======== Supplied records ========
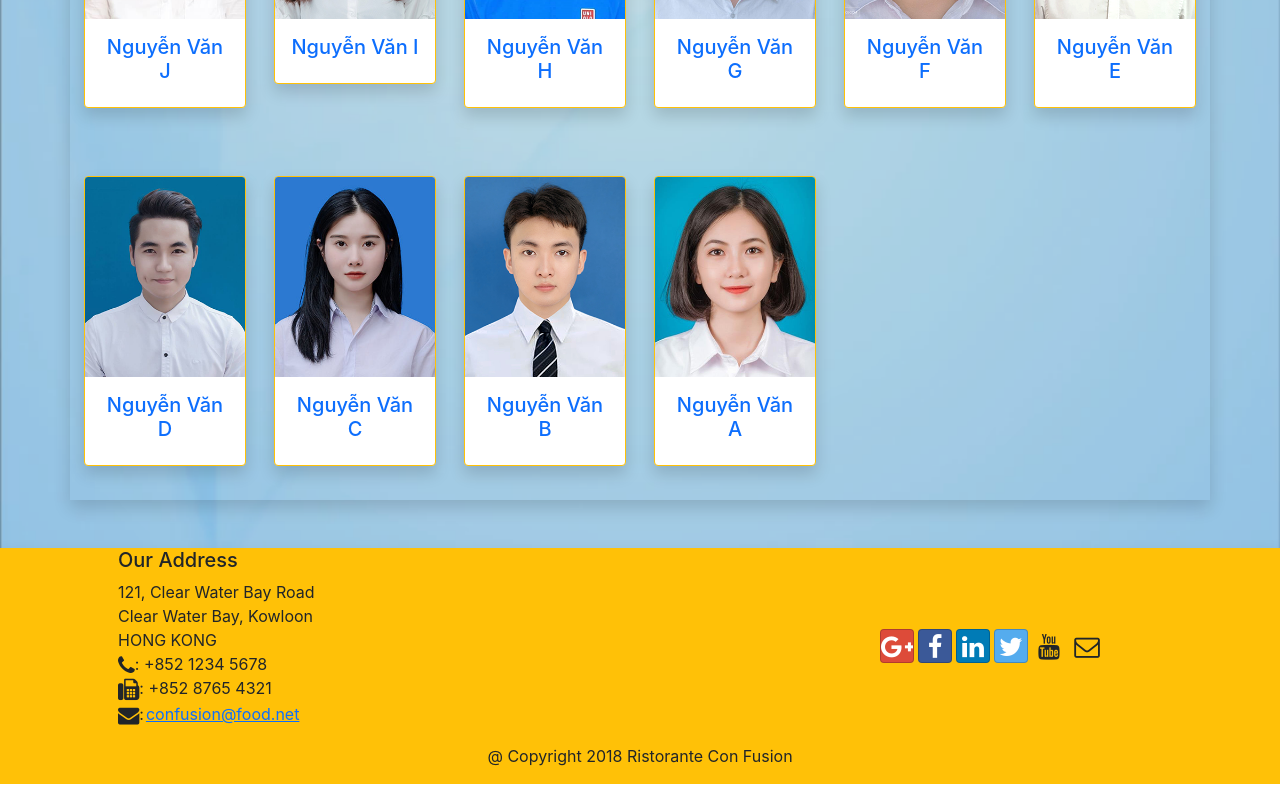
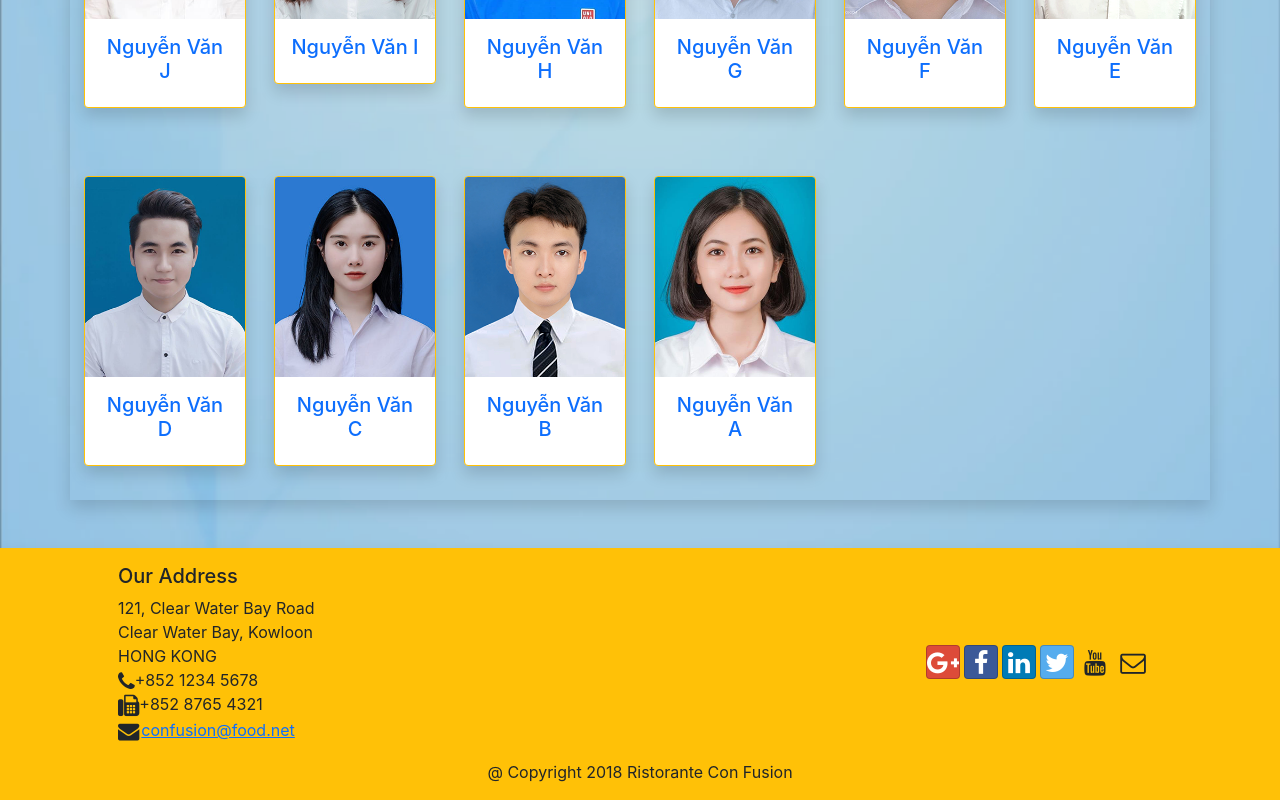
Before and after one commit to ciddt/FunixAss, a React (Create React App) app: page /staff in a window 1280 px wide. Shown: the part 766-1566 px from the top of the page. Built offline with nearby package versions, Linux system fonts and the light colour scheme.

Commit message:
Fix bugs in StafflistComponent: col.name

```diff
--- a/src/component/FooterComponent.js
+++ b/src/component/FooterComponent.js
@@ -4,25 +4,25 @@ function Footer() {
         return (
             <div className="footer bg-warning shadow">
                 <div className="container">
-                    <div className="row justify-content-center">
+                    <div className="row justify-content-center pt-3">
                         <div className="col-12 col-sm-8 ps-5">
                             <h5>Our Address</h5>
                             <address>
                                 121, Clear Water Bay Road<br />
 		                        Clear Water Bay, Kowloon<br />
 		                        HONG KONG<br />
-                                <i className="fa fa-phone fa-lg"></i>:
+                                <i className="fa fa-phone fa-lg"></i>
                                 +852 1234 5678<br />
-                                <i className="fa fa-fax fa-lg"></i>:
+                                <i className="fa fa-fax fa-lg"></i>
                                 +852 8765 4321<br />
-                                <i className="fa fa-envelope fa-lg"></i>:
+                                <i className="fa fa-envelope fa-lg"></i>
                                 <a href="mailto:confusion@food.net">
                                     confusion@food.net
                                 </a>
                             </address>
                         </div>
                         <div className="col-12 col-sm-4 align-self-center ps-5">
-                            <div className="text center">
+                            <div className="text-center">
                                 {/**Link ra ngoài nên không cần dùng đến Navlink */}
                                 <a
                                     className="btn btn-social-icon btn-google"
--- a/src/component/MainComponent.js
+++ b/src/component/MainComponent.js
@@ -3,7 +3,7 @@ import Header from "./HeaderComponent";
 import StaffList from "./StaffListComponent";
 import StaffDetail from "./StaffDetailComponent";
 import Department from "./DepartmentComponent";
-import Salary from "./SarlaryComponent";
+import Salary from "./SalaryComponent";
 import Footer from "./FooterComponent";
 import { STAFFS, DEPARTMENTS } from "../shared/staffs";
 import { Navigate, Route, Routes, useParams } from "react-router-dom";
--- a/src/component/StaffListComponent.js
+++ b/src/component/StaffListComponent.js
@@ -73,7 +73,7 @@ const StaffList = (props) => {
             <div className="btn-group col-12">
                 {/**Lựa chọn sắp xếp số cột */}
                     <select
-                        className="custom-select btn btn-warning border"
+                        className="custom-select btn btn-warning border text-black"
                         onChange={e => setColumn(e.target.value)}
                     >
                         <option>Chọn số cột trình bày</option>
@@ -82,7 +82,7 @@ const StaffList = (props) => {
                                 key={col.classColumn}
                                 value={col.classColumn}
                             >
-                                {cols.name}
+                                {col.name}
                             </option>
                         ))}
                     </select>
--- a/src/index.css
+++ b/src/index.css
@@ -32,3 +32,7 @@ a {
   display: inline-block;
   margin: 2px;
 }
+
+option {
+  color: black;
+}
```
========
• Activity: Could you give all of the data again exactly as written, omitting any pictures?

• Exercise output:
Before and after one commit to ciddt/FunixAss, a React (Create React App) app: page /staff in a window 1280 px wide. Shown: the part 766-1566 px from the top of the page. Built offline with nearby package versions, Linux system fonts and the light colour scheme.

Commit message:
Fix bugs in StafflistComponent: col.name

```diff
--- a/src/component/FooterComponent.js
+++ b/src/component/FooterComponent.js
@@ -4,25 +4,25 @@ function Footer() {
         return (
             <div className="footer bg-warning shadow">
                 <div className="container">
-                    <div className="row justify-content-center">
+                    <div className="row justify-content-center pt-3">
                         <div className="col-12 col-sm-8 ps-5">
                             <h5>Our Address</h5>
                             <address>
                                 121, Clear Water Bay Road<br />
 		                        Clear Water Bay, Kowloon<br />
 		                        HONG KONG<br />
-                                <i className="fa fa-phone fa-lg"></i>:
+                                <i className="fa fa-phone fa-lg"></i>
                                 +852 1234 5678<br />
-                                <i className="fa fa-fax fa-lg"></i>:
+                                <i className="fa fa-fax fa-lg"></i>
                                 +852 8765 4321<br />
-                                <i className="fa fa-envelope fa-lg"></i>:
+                                <i className="fa fa-envelope fa-lg"></i>
                                 <a href="mailto:confusion@food.net">
                                     confusion@food.net
                                 </a>
                             </address>
                         </div>
                         <div className="col-12 col-sm-4 align-self-center ps-5">
-                            <div className="text center">
+                            <div className="text-center">
                                 {/**Link ra ngoài nên không cần dùng đến Navlink */}
                                 <a
                                     className="btn btn-social-icon btn-google"
--- a/src/component/MainComponent.js
+++ b/src/component/MainComponent.js
@@ -3,7 +3,7 @@ import Header from "./HeaderComponent";
 import StaffList from "./StaffListComponent";
 import StaffDetail from "./StaffDetailComponent";
 import Department from "./DepartmentComponent";
-import Salary from "./SarlaryComponent";
+import Salary from "./SalaryComponent";
 import Footer from "./FooterComponent";
 import { STAFFS, DEPARTMENTS } from "../shared/staffs";
 import { Navigate, Route, Routes, useParams } from "react-router-dom";
--- a/src/component/StaffListComponent.js
+++ b/src/component/StaffListComponent.js
@@ -73,7 +73,7 @@ const StaffList = (props) => {
             <div className="btn-group col-12">
                 {/**Lựa chọn sắp xếp số cột */}
                     <select
-                        className="custom-select btn btn-warning border"
+                        className="custom-select btn btn-warning border text-black"
                         onChange={e => setColumn(e.target.value)}
                     >
                         <option>Chọn số cột trình bày</option>
@@ -82,7 +82,7 @@ const StaffList = (props) => {
                                 key={col.classColumn}
                                 value={col.classColumn}
                             >
-                                {cols.name}
+                                {col.name}
                             </option>
                         ))}
                     </select>
--- a/src/index.css
+++ b/src/index.css
@@ -32,3 +32,7 @@ a {
   display: inline-block;
   margin: 2px;
 }
+
+option {
+  color: black;
+}
```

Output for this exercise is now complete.